“And I noticed Roberta McCabe is your favorite author.”

“Actually, she’s my aunt.”

“No way! I loved The Private Lives of Serial Killers.”

“You read it?” The true extent of my aunt’s fame never ceased to amaze me.

“Yeah. I mean, there’s something about serial killers—crime in general. You wonder why people do it, what motivates them to kill.” Her eyes blazed, like someone had lit a match inside them.

“I know what you mean.” The truth of the matter is, murder is one of the few things that keeps my attention these days. I’ve read every FBI profiler book out there—and of course, all of my aunt’s mayhem-inspired fiction. But Lauren actually seemed more into it than me, if that was possible, which was either cool or freaky. I couldn’t decide.

“Your aunt—is she working on a new book?”

“She always is.”

“What about?”

That, I didn’t know. I never knew. Aunt Bobbie never divulged the details of her handiwork until she’d printed out the last page, so to speak. “Couldn’t tell ya,” I said to Lauren, then added, “She keeps it secret,” so she wouldn’t think I was being a bitch. “I’m staying with her this summer, and I honestly haven’t the foggiest idea what she’s writing about. She thinks it’s bad luck to reveal even the tiniest detail, like it will spin her into serious writer’s block.”

“No way!
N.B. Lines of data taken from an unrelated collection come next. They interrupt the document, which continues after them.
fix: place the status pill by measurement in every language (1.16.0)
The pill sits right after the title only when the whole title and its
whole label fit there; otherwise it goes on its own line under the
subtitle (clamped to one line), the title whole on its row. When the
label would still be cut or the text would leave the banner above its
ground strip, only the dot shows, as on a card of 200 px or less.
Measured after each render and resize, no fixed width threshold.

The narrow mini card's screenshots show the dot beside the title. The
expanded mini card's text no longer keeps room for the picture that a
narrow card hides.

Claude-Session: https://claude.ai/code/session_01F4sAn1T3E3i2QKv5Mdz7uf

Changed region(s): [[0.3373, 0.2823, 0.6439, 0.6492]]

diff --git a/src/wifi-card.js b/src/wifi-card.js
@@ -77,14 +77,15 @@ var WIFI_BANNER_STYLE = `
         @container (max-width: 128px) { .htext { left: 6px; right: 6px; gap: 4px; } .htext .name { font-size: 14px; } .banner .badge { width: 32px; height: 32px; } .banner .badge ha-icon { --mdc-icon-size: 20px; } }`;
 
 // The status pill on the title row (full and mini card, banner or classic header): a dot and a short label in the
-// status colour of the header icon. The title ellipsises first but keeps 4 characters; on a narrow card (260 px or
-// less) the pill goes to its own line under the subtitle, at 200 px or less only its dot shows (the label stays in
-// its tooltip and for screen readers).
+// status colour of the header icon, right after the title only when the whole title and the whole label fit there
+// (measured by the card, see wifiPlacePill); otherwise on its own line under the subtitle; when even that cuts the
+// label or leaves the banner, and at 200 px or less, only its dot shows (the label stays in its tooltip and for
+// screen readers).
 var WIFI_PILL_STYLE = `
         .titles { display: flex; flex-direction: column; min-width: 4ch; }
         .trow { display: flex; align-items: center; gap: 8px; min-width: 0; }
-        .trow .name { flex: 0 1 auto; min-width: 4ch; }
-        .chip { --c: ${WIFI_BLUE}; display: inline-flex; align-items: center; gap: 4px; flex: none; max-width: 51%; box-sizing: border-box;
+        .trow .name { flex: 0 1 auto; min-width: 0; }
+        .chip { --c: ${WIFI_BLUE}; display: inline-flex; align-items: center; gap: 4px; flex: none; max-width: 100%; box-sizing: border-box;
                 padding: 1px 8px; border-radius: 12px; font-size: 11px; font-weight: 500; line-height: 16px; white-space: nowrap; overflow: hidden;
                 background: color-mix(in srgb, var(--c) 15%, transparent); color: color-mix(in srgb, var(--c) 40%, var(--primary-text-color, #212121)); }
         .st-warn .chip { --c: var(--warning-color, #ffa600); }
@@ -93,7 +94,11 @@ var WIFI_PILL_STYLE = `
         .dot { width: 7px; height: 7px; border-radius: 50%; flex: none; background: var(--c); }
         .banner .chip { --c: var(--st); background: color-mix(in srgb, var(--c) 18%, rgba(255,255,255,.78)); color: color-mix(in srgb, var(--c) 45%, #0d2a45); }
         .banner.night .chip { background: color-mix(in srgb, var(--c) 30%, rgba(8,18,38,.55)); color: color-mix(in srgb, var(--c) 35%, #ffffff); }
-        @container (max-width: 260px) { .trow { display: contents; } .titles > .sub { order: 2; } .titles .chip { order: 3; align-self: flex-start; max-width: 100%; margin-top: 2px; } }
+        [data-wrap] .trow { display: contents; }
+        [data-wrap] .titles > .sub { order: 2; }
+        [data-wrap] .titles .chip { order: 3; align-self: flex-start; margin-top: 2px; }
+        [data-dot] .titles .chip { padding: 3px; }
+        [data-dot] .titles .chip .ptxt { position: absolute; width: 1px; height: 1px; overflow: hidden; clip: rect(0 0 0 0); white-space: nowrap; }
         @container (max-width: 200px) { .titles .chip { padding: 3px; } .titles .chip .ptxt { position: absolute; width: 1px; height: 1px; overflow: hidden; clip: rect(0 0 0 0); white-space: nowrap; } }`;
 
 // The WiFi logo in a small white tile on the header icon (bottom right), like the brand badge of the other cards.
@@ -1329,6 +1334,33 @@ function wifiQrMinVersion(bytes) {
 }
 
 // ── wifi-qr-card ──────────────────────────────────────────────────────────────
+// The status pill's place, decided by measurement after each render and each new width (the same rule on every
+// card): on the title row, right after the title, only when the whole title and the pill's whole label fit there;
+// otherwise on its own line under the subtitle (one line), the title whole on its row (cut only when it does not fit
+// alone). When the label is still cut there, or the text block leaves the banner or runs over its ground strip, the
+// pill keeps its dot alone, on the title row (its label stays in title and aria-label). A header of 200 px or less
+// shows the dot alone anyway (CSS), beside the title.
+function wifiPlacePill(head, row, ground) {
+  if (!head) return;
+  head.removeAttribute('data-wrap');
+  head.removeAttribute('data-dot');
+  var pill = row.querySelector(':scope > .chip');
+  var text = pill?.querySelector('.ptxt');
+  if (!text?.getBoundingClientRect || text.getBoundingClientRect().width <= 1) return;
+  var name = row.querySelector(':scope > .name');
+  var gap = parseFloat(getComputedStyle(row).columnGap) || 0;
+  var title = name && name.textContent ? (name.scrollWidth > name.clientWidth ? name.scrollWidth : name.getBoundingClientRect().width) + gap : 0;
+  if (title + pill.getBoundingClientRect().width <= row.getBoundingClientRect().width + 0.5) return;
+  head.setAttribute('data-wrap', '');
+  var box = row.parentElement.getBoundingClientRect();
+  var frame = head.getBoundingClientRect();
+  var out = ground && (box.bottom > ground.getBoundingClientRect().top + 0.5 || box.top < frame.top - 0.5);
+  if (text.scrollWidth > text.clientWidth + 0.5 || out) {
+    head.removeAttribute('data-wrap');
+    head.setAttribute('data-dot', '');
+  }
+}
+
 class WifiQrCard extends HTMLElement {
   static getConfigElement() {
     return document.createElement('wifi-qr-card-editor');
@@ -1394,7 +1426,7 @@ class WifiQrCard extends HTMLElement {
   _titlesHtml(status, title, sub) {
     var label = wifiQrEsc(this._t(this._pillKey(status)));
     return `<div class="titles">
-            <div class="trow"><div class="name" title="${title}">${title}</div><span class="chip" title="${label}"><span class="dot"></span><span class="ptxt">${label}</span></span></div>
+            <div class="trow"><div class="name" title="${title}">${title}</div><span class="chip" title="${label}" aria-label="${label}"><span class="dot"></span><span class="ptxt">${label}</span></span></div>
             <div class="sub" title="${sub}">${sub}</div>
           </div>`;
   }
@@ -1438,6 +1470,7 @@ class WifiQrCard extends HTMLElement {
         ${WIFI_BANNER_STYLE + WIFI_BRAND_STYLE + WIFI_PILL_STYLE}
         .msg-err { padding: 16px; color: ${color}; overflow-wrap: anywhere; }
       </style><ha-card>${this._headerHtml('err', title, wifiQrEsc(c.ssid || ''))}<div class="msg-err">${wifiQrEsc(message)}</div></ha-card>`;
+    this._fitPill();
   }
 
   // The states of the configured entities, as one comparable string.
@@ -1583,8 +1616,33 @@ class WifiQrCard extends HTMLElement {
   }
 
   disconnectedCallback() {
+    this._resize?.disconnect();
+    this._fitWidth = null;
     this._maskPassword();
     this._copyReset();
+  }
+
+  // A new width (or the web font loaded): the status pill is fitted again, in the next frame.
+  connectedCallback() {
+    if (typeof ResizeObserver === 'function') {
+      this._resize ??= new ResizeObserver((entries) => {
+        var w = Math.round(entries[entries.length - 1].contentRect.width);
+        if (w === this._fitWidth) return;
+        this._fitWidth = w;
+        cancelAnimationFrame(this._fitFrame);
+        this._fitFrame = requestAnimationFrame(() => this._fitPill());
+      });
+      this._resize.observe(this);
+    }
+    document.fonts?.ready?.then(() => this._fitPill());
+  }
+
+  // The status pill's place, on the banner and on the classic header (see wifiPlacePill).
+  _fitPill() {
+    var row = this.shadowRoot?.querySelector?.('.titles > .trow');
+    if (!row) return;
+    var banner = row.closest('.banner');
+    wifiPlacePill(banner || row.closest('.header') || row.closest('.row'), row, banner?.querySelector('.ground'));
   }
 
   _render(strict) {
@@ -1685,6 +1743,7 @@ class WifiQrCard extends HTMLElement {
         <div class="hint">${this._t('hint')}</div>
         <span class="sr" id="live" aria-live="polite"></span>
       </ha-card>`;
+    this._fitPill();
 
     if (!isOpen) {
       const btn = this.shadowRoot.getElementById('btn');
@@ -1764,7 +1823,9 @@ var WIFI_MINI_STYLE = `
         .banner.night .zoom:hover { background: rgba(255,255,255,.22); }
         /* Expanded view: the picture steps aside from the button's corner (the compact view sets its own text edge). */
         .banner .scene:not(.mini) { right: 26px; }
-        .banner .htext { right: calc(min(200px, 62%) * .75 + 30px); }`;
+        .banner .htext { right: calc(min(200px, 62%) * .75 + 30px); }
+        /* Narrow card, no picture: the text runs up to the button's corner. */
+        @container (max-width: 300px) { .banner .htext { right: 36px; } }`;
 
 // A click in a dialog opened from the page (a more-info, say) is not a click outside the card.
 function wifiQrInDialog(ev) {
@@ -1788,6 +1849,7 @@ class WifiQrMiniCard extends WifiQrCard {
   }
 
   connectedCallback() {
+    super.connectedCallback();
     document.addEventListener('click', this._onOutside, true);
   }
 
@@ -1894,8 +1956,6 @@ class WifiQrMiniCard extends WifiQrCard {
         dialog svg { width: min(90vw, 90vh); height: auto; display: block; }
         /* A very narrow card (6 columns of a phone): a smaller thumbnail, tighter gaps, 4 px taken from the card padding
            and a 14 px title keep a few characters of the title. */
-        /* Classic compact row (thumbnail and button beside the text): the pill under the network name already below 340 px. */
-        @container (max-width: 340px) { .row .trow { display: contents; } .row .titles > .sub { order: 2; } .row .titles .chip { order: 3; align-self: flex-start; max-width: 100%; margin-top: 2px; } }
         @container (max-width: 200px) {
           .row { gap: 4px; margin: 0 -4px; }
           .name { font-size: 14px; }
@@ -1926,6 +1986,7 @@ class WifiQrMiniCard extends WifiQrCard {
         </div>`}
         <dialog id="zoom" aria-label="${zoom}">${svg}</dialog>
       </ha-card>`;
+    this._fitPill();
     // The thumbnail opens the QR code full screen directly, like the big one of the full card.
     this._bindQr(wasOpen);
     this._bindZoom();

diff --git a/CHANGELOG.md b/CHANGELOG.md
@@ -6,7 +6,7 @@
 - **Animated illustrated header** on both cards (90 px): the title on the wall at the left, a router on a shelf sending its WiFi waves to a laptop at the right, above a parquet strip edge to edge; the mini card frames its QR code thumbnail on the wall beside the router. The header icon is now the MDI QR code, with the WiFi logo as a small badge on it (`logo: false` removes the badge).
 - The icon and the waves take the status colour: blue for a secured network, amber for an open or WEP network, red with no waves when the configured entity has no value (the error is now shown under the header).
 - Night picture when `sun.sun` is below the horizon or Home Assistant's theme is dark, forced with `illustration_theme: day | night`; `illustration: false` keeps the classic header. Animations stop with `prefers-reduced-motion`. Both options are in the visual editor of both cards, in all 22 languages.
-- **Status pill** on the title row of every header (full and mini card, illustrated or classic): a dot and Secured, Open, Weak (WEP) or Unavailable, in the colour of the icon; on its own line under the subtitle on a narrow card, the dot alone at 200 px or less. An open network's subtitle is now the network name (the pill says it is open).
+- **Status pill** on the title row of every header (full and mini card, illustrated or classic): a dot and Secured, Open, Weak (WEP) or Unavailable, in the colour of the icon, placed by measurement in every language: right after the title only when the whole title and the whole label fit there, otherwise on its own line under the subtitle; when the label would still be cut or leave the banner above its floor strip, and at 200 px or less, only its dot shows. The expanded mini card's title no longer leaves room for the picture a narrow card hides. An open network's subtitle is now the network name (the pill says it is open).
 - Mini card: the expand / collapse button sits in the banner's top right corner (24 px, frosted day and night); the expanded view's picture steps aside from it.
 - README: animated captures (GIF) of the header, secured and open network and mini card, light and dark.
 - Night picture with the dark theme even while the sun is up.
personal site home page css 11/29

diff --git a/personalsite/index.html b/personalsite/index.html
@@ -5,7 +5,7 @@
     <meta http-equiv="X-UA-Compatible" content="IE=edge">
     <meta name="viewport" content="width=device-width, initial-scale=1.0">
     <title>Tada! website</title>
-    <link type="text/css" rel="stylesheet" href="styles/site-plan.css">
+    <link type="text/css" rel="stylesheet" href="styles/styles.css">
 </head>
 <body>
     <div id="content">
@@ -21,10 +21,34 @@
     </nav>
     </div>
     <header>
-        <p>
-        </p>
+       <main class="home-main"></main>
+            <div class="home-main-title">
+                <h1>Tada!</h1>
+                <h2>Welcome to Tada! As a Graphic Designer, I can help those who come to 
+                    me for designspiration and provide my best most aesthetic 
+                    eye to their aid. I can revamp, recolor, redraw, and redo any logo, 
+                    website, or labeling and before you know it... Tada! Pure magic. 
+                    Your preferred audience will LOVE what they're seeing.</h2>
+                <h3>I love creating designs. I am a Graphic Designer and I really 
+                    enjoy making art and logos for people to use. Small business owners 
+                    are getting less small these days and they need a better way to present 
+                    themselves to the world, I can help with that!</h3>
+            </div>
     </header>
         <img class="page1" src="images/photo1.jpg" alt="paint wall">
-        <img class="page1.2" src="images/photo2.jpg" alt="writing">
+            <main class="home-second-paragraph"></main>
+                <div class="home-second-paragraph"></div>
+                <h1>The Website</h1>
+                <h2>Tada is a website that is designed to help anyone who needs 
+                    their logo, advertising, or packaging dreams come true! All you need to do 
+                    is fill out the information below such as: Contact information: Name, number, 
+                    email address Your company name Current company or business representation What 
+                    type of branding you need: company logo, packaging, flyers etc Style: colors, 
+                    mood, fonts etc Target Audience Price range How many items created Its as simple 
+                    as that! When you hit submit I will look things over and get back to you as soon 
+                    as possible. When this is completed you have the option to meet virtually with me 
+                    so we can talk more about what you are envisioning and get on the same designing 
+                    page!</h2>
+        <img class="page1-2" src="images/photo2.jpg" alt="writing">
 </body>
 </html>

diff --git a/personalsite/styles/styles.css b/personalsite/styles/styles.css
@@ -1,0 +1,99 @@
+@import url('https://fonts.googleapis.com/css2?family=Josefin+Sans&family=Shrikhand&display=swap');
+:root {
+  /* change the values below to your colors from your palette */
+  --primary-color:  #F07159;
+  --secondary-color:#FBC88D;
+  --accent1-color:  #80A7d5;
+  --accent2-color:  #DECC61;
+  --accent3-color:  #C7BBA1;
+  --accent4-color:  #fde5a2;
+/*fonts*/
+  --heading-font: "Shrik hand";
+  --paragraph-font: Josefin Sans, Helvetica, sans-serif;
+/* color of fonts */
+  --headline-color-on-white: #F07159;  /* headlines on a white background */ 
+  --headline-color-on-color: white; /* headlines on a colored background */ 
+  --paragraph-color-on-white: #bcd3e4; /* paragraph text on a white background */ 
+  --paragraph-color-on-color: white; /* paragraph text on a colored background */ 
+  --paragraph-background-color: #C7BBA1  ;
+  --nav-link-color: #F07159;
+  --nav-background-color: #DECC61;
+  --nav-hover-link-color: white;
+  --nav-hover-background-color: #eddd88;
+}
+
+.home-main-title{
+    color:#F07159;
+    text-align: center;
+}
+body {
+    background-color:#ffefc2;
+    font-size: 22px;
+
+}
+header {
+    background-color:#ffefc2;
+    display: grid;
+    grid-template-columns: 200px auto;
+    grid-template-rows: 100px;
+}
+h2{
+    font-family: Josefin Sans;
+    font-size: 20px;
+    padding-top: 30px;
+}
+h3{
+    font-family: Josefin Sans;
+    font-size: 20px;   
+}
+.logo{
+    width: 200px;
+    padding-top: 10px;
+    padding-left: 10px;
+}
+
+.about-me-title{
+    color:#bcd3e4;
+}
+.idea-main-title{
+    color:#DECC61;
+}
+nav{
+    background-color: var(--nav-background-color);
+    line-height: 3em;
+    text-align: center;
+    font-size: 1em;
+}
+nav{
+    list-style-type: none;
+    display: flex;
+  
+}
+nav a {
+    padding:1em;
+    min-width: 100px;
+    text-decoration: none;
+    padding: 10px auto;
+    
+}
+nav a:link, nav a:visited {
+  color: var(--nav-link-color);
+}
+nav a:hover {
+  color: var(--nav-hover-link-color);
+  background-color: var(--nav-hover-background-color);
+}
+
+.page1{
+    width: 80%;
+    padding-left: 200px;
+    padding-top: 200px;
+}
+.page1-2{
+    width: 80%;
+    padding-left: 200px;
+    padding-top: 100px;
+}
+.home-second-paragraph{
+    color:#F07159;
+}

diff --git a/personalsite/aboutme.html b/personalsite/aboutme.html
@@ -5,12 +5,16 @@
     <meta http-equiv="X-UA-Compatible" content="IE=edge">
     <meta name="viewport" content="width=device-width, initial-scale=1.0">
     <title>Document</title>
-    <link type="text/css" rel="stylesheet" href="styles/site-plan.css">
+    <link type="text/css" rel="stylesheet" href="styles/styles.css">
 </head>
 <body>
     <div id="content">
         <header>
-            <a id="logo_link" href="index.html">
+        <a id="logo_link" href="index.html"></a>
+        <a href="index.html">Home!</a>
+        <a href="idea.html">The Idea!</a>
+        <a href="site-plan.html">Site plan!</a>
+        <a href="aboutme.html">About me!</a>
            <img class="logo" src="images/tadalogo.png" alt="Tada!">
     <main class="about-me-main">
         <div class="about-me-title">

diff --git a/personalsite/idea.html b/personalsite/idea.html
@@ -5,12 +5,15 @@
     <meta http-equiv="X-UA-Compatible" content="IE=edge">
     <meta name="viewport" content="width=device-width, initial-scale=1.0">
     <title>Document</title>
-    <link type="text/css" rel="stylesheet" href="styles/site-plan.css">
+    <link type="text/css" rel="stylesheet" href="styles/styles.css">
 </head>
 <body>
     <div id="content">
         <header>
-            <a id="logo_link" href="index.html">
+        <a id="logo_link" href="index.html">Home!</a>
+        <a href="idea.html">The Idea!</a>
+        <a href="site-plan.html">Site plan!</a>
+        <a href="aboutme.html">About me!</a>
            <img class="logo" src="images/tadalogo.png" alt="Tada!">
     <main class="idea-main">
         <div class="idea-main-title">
Roberta McCabe is in Beach Point this summer?” For a second, I thought Lauren was going to hyperventilate. I imagined a brief, yet disturbing, vision of her face turning blue. But she contained herself and continued. “Well, she’s come to the right place if she’s writing about another serial killer.”

Before I had the chance to respond, Arnie Hopper slithered onto the scene.


ABOUT THE AUTHOR

 

 Tammy Marie RoseNina Mansfield is a Connecticut based writer. Swimming Alone is her first young adult novel. Nina began her writing career as a playwright; she has written numerous plays, which have been produced throughout United States and in Canada, Australia, England and Ireland. Her short plays have been anthologized in Smith & Kraus’s The Best Ten-Minute Plays (of 2010, 2011, 2012 and 2014) and YouthPlays’ Middle Schoolin’ It.  Her one-act play Clean is published by Original Works Publishing.  A collection of her plays entitled Three More Marriage Plays, along with her plays No Epilogue, Crash Bound, Text Misdirected and Missed Exit are available from One Act Play Depot. Her short mystery fiction has appeared in Ellery Queen Mystery Magazine and Mysterical-E. In addition to writing, Nina enjoys reading, seeing theater, practicing yoga, traveling and spending time with her husband and daughter.  Nina is a member of the Dramatists Guild, Mystery Writers of America, the Society of Children’s Book Writers and Illustrators and Sisters in Crime.

Connect with Nina Online:

 

REVIEW: The Bride Wore Size 12 by Meg Cabot

The Bride Wore Size 12 by Meg Cabot

Series: Heather Wells #5

Read: October 11-12 2015

Format: Audiobook

My Book Rating: 5/5 Stars

Narrator Rating: 4/5 Stars

Genre: Contemporary Romance (New Adult)

 

Meg Cabot’s Mediator and 1-800-Missing series’ are two of my all time favorites. The last time I ventured into her adult books I was less than impressed. So, I shied away from them for a while. Therefor, this is my first Heather Wells book, and after reading (rather listening to…) this book, I’m kicking myself for not picking them up sooner!

Former pop superstar Heather Wells is in the midst of planning her wedding to PI Cooper Cartwright while working her job, helping run a dorm at the local collage. Things are going smoothly until a resident in her building ends up dead.

The events in this book are improbable and crazy, but Meg Cabot has a way of making them work. She makes a book about a murdered girl seem lighthearted. Her characters are fun, interesting and at times, down right hilarious.

Possibly my favorite character was Detective Canavan. He wasn’t in the book much, but he stole his scenes. I laughed out loud when he told Heather she has a habit of “kicking up shit.”

This book is definitely for the older teens to new adult crowd, but while there is sex, it’s pretty much innuendo and “off camera.” Which is what I prefer.

I’m eager to read the rest of the series and would recommend this to anyone who enjoys lighthearted mysteries with romance and humor.